YOUR TASK –
Your task is to repeat the entries below exactly and to leave their images out.

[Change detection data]
——

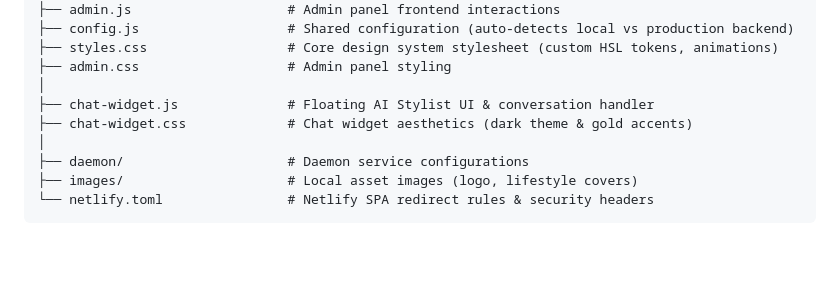
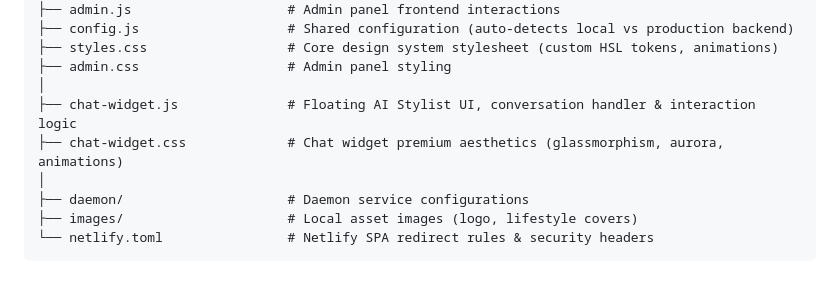
Before and after one commit to Sehejvir-Singh24/THE-ZEWAR-BOUITQUE, a Markdown page: CODEBASE_EXPLAINER.md, the part around the change. Rendered like a GitHub page; blank space fills up the shorter version.

```diff
--- a/CODEBASE_EXPLAINER.md
+++ b/CODEBASE_EXPLAINER.md
@@ -26,8 +26,8 @@ zewar-boutique/
 ├── styles.css                  # Core design system stylesheet (custom HSL tokens, animations)
 ├── admin.css                   # Admin panel styling
 │
-├── chat-widget.js              # Floating AI Stylist UI & conversation handler
-├── chat-widget.css             # Chat widget aesthetics (dark theme & gold accents)
+├── chat-widget.js              # Floating AI Stylist UI, conversation handler & interaction logic
+├── chat-widget.css             # Chat widget premium aesthetics (glassmorphism, aurora, animations)
 │
 ├── daemon/                     # Daemon service configurations
 ├── images/                     # Local asset images (logo, lifestyle covers)
```
Also changed, not shown: CHANGES_AND_LEARNINGS.md (+20 -1 lines).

——

SOLUTION –
Before and after one commit to Sehejvir-Singh24/THE-ZEWAR-BOUITQUE, a Markdown page: CODEBASE_EXPLAINER.md, the part around the change. Rendered like a GitHub page; blank space fills up the shorter version.

```diff
--- a/CODEBASE_EXPLAINER.md
+++ b/CODEBASE_EXPLAINER.md
@@ -26,8 +26,8 @@ zewar-boutique/
 ├── styles.css                  # Core design system stylesheet (custom HSL tokens, animations)
 ├── admin.css                   # Admin panel styling
 │
-├── chat-widget.js              # Floating AI Stylist UI & conversation handler
-├── chat-widget.css             # Chat widget aesthetics (dark theme & gold accents)
+├── chat-widget.js              # Floating AI Stylist UI, conversation handler & interaction logic
+├── chat-widget.css             # Chat widget premium aesthetics (glassmorphism, aurora, animations)
 │
 ├── daemon/                     # Daemon service configurations
 ├── images/                     # Local asset images (logo, lifestyle covers)
```
Also changed, not shown: CHANGES_AND_LEARNINGS.md (+20 -1 lines).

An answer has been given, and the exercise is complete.